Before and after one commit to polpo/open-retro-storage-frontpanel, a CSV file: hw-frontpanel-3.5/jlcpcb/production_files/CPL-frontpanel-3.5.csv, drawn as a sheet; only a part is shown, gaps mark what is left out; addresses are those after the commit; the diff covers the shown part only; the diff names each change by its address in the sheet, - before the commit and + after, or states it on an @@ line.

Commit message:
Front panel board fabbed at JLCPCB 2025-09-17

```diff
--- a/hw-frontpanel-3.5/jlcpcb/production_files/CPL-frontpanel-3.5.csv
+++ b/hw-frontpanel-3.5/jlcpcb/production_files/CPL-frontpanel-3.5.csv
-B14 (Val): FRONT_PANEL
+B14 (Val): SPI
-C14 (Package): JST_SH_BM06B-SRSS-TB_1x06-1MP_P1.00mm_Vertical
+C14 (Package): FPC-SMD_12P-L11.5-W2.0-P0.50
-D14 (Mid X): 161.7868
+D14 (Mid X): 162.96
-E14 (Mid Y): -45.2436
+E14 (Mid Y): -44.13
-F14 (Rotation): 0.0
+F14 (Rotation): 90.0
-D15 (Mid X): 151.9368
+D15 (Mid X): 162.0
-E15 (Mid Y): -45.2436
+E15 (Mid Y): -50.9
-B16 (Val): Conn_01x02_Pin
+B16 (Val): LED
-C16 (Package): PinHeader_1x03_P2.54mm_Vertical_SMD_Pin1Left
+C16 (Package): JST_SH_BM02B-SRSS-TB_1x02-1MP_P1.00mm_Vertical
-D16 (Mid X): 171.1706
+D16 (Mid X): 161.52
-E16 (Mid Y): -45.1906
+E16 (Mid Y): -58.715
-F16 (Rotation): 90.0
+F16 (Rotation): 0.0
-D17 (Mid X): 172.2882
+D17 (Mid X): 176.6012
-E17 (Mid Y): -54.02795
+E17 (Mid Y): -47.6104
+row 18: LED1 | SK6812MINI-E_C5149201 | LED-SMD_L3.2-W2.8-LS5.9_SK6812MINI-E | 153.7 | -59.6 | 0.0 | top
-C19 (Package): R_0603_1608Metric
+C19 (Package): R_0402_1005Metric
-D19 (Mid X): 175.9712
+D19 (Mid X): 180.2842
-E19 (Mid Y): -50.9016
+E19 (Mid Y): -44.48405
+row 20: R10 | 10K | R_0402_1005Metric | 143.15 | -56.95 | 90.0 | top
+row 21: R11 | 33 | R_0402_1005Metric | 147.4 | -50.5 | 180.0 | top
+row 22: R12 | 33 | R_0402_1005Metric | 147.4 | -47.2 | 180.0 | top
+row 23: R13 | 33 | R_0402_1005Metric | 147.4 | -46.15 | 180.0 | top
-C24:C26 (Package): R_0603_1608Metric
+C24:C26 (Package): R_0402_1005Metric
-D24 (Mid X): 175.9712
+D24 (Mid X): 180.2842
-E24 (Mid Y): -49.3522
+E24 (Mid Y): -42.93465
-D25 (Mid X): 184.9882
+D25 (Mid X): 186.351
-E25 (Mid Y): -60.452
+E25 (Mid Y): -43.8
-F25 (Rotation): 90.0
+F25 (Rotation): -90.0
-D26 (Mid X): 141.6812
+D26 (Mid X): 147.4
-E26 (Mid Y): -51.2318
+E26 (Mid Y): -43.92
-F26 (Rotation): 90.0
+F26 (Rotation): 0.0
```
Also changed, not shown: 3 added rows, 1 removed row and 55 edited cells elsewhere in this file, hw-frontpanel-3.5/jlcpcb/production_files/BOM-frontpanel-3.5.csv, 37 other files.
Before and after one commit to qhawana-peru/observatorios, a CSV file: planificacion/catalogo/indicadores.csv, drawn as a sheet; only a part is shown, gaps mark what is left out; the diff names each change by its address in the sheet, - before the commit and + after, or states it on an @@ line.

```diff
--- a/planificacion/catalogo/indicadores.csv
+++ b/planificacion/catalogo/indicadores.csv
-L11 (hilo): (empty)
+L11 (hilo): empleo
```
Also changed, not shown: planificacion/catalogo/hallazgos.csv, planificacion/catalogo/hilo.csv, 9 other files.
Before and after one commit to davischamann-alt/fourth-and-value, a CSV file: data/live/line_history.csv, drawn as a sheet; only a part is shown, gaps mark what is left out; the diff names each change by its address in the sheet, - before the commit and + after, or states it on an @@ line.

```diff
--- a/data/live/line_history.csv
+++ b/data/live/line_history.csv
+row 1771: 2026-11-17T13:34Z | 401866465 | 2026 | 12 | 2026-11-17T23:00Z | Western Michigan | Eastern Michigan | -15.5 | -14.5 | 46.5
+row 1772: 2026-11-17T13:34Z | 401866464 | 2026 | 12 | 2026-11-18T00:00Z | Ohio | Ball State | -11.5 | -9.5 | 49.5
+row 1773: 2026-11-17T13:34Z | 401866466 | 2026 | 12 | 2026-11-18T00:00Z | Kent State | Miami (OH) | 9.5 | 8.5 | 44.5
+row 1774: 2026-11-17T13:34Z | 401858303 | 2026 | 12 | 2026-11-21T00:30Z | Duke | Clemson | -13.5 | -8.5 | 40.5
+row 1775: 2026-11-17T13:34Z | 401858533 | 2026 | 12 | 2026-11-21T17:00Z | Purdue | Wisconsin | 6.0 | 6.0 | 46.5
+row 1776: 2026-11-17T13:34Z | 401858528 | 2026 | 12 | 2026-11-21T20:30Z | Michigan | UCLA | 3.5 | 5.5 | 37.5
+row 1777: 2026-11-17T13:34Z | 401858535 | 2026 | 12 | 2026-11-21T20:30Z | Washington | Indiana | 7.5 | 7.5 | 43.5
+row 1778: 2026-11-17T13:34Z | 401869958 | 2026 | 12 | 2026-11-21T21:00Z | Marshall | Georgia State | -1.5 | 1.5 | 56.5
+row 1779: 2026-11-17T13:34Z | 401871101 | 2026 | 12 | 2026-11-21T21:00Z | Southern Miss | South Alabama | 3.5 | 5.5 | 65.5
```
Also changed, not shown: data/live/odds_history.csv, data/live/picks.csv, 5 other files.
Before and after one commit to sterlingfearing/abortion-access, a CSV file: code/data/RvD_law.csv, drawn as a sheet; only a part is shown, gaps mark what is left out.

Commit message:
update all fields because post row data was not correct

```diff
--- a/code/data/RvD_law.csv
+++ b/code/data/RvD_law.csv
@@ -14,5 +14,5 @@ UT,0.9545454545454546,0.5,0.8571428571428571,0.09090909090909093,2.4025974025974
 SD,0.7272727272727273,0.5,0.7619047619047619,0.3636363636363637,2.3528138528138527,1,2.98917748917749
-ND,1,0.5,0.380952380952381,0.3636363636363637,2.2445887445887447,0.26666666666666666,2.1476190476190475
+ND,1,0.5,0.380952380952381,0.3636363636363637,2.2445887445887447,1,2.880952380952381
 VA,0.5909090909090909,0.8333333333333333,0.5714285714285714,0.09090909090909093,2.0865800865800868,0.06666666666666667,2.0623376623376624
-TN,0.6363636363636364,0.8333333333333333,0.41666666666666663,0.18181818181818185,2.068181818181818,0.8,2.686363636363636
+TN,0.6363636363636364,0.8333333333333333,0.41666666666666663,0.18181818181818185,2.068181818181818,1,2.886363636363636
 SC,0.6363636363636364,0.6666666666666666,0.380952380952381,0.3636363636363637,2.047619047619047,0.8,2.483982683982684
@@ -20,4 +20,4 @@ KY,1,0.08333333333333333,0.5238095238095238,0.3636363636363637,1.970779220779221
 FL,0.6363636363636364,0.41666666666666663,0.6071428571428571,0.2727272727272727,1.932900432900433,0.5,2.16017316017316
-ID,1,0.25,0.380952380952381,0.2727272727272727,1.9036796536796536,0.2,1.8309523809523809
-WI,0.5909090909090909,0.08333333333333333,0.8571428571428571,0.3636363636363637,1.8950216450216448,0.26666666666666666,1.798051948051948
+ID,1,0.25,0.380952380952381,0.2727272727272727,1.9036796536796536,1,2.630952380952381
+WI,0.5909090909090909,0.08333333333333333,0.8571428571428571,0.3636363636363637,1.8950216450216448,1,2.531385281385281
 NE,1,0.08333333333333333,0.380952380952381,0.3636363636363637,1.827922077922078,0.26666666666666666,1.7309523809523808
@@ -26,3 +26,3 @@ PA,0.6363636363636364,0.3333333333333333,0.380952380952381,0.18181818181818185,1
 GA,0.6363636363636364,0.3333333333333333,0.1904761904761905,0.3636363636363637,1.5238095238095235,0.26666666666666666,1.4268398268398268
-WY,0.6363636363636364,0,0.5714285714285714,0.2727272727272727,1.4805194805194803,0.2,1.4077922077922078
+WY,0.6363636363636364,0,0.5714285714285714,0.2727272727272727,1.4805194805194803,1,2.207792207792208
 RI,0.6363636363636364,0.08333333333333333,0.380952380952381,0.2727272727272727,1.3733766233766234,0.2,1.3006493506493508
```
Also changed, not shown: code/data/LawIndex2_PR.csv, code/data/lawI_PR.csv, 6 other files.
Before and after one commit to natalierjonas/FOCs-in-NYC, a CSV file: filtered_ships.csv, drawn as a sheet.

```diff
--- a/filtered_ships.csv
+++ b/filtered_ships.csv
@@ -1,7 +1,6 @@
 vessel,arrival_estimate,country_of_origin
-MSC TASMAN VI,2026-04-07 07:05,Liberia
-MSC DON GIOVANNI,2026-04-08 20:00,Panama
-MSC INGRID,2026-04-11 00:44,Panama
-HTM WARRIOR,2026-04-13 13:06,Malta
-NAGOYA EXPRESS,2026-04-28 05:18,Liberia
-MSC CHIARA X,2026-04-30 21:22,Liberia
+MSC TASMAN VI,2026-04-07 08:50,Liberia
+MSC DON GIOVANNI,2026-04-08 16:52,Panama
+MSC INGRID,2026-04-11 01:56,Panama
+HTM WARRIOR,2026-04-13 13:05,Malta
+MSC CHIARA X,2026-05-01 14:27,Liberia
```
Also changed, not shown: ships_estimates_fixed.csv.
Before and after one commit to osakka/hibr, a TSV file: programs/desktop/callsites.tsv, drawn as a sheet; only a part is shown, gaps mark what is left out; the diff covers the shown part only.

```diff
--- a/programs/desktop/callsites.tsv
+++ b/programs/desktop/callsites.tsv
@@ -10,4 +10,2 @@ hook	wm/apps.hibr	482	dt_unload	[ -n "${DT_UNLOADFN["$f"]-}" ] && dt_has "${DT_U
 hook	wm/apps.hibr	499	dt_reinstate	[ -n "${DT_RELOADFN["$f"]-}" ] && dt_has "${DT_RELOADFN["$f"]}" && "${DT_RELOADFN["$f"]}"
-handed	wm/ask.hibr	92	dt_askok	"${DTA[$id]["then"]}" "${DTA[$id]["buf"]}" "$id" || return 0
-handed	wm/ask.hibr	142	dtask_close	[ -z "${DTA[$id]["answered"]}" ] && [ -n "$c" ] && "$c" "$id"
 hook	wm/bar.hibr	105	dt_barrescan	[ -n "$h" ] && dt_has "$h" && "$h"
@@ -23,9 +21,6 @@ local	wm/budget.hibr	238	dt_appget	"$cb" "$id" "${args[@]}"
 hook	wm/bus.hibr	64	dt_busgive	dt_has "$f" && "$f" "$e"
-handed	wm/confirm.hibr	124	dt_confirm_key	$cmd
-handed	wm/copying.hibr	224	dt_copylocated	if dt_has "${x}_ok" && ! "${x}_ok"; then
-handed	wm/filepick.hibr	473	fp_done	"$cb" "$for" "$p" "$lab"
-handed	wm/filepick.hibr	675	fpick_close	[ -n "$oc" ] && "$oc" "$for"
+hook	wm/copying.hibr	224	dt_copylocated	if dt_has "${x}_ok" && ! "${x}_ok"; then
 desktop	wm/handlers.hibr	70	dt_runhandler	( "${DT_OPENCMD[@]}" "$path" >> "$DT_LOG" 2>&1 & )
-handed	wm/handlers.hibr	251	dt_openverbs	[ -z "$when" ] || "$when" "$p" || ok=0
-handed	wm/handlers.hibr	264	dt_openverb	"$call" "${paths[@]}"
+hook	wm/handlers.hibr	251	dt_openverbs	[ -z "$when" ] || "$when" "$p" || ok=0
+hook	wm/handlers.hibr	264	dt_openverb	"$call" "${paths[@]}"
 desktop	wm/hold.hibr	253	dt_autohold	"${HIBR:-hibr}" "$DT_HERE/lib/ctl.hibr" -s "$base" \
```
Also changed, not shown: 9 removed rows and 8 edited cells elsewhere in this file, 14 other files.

* _TASK DIRECTIONS_:
Report, as a bare number, how many lines above contain the string "Package".

* _SOLUTION FOR THIS TASK_:
8